* **PROBLEM DESCRIPTION**
Every entry must be reproduced word for word.

*** MATERIAL PROVIDED

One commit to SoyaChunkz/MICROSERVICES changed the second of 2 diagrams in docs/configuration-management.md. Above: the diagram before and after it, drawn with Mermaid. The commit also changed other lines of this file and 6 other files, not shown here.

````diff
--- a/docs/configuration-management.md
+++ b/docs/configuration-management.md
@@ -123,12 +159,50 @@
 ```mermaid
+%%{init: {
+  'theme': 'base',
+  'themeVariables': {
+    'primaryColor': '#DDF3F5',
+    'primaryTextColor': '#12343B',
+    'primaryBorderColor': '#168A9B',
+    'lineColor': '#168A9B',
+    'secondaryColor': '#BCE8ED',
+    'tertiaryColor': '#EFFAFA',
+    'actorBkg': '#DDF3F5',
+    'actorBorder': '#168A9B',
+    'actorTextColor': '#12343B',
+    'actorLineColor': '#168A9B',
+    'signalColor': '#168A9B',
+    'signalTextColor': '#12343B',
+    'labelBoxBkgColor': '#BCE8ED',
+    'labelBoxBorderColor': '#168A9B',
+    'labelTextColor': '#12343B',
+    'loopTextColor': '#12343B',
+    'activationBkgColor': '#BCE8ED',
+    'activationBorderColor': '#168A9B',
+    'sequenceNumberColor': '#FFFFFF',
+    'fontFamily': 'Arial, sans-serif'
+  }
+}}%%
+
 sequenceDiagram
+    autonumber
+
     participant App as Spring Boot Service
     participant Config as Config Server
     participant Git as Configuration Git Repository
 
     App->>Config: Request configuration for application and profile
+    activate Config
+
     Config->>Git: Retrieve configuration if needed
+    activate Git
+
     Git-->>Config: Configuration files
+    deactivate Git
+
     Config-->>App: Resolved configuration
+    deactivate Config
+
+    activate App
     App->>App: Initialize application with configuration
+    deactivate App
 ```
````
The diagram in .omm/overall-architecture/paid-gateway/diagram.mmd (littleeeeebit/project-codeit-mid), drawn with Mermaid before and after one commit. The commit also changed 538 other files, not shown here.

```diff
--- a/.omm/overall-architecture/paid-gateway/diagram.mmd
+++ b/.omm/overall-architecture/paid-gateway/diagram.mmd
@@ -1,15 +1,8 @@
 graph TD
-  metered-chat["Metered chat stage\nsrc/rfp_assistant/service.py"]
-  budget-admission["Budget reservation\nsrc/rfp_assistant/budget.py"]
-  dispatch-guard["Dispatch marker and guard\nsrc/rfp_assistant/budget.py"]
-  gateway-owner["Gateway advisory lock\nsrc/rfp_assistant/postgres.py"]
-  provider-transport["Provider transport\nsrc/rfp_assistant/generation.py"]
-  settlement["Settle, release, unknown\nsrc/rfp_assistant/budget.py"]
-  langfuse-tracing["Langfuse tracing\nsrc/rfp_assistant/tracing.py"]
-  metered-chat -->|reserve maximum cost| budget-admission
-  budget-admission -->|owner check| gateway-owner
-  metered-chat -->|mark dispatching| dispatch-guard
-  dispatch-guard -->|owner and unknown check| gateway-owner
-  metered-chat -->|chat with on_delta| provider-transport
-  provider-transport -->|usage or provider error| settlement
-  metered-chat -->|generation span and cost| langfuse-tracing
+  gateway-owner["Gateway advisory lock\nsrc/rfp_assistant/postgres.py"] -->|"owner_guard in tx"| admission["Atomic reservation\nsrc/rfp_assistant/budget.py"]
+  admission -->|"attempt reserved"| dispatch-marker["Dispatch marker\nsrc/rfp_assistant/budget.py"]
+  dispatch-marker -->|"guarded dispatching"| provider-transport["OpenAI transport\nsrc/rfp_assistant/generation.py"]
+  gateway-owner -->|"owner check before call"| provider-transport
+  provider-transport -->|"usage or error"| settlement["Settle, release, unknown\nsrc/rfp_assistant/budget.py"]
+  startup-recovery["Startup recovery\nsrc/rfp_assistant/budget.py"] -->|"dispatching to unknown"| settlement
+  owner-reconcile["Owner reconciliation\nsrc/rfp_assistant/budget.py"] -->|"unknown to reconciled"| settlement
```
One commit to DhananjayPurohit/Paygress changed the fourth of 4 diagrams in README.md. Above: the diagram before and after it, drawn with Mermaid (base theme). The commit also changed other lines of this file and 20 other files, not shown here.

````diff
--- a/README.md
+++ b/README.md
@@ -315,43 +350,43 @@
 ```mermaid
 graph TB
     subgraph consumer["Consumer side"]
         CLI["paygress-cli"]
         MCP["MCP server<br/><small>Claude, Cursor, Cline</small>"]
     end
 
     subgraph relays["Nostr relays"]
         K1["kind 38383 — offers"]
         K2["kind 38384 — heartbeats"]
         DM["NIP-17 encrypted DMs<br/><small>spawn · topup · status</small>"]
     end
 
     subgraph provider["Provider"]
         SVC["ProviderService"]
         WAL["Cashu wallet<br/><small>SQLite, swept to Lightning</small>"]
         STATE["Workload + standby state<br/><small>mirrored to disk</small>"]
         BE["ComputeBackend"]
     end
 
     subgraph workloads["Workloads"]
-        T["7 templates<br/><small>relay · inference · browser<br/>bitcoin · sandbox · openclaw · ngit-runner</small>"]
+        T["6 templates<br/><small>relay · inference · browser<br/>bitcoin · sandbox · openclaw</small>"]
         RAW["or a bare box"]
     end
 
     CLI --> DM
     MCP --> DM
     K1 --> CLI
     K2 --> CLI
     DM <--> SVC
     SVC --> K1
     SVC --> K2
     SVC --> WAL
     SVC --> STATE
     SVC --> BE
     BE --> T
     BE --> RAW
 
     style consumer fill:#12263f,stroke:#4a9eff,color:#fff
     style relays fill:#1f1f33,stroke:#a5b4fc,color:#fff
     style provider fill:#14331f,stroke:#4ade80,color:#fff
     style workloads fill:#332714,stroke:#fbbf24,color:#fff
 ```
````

******

* **COMPLETED TASK**
One commit to SoyaChunkz/MICROSERVICES changed the second of 2 diagrams in docs/configuration-management.md. Above: the diagram before and after it, drawn with Mermaid. The commit also changed other lines of this file and 6 other files, not shown here.

````diff
--- a/docs/configuration-management.md
+++ b/docs/configuration-management.md
@@ -123,12 +159,50 @@
 ```mermaid
+%%{init: {
+  'theme': 'base',
+  'themeVariables': {
+    'primaryColor': '#DDF3F5',
+    'primaryTextColor': '#12343B',
+    'primaryBorderColor': '#168A9B',
+    'lineColor': '#168A9B',
+    'secondaryColor': '#BCE8ED',
+    'tertiaryColor': '#EFFAFA',
+    'actorBkg': '#DDF3F5',
+    'actorBorder': '#168A9B',
+    'actorTextColor': '#12343B',
+    'actorLineColor': '#168A9B',
+    'signalColor': '#168A9B',
+    'signalTextColor': '#12343B',
+    'labelBoxBkgColor': '#BCE8ED',
+    'labelBoxBorderColor': '#168A9B',
+    'labelTextColor': '#12343B',
+    'loopTextColor': '#12343B',
+    'activationBkgColor': '#BCE8ED',
+    'activationBorderColor': '#168A9B',
+    'sequenceNumberColor': '#FFFFFF',
+    'fontFamily': 'Arial, sans-serif'
+  }
+}}%%
+
 sequenceDiagram
+    autonumber
+
     participant App as Spring Boot Service
     participant Config as Config Server
     participant Git as Configuration Git Repository
 
     App->>Config: Request configuration for application and profile
+    activate Config
+
     Config->>Git: Retrieve configuration if needed
+    activate Git
+
     Git-->>Config: Configuration files
+    deactivate Git
+
     Config-->>App: Resolved configuration
+    deactivate Config
+
+    activate App
     App->>App: Initialize application with configuration
+    deactivate App
 ```
````
The diagram in .omm/overall-architecture/paid-gateway/diagram.mmd (littleeeeebit/project-codeit-mid), drawn with Mermaid before and after one commit. The commit also changed 538 other files, not shown here.

```diff
--- a/.omm/overall-architecture/paid-gateway/diagram.mmd
+++ b/.omm/overall-architecture/paid-gateway/diagram.mmd
@@ -1,15 +1,8 @@
 graph TD
-  metered-chat["Metered chat stage\nsrc/rfp_assistant/service.py"]
-  budget-admission["Budget reservation\nsrc/rfp_assistant/budget.py"]
-  dispatch-guard["Dispatch marker and guard\nsrc/rfp_assistant/budget.py"]
-  gateway-owner["Gateway advisory lock\nsrc/rfp_assistant/postgres.py"]
-  provider-transport["Provider transport\nsrc/rfp_assistant/generation.py"]
-  settlement["Settle, release, unknown\nsrc/rfp_assistant/budget.py"]
-  langfuse-tracing["Langfuse tracing\nsrc/rfp_assistant/tracing.py"]
-  metered-chat -->|reserve maximum cost| budget-admission
-  budget-admission -->|owner check| gateway-owner
-  metered-chat -->|mark dispatching| dispatch-guard
-  dispatch-guard -->|owner and unknown check| gateway-owner
-  metered-chat -->|chat with on_delta| provider-transport
-  provider-transport -->|usage or provider error| settlement
-  metered-chat -->|generation span and cost| langfuse-tracing
+  gateway-owner["Gateway advisory lock\nsrc/rfp_assistant/postgres.py"] -->|"owner_guard in tx"| admission["Atomic reservation\nsrc/rfp_assistant/budget.py"]
+  admission -->|"attempt reserved"| dispatch-marker["Dispatch marker\nsrc/rfp_assistant/budget.py"]
+  dispatch-marker -->|"guarded dispatching"| provider-transport["OpenAI transport\nsrc/rfp_assistant/generation.py"]
+  gateway-owner -->|"owner check before call"| provider-transport
+  provider-transport -->|"usage or error"| settlement["Settle, release, unknown\nsrc/rfp_assistant/budget.py"]
+  startup-recovery["Startup recovery\nsrc/rfp_assistant/budget.py"] -->|"dispatching to unknown"| settlement
+  owner-reconcile["Owner reconciliation\nsrc/rfp_assistant/budget.py"] -->|"unknown to reconciled"| settlement
```
One commit to DhananjayPurohit/Paygress changed the fourth of 4 diagrams in README.md. Above: the diagram before and after it, drawn with Mermaid (base theme). The commit also changed other lines of this file and 20 other files, not shown here.

````diff
--- a/README.md
+++ b/README.md
@@ -315,43 +350,43 @@
 ```mermaid
 graph TB
     subgraph consumer["Consumer side"]
         CLI["paygress-cli"]
         MCP["MCP server<br/><small>Claude, Cursor, Cline</small>"]
     end
 
     subgraph relays["Nostr relays"]
         K1["kind 38383 — offers"]
         K2["kind 38384 — heartbeats"]
         DM["NIP-17 encrypted DMs<br/><small>spawn · topup · status</small>"]
     end
 
     subgraph provider["Provider"]
         SVC["ProviderService"]
         WAL["Cashu wallet<br/><small>SQLite, swept to Lightning</small>"]
         STATE["Workload + standby state<br/><small>mirrored to disk</small>"]
         BE["ComputeBackend"]
     end
 
     subgraph workloads["Workloads"]
-        T["7 templates<br/><small>relay · inference · browser<br/>bitcoin · sandbox · openclaw · ngit-runner</small>"]
+        T["6 templates<br/><small>relay · inference · browser<br/>bitcoin · sandbox · openclaw</small>"]
         RAW["or a bare box"]
     end
 
     CLI --> DM
     MCP --> DM
     K1 --> CLI
     K2 --> CLI
     DM <--> SVC
     SVC --> K1
     SVC --> K2
     SVC --> WAL
     SVC --> STATE
     SVC --> BE
     BE --> T
     BE --> RAW
 
     style consumer fill:#12263f,stroke:#4a9eff,color:#fff
     style relays fill:#1f1f33,stroke:#a5b4fc,color:#fff
     style provider fill:#14331f,stroke:#4ade80,color:#fff
     style workloads fill:#332714,stroke:#fbbf24,color:#fff
 ```
````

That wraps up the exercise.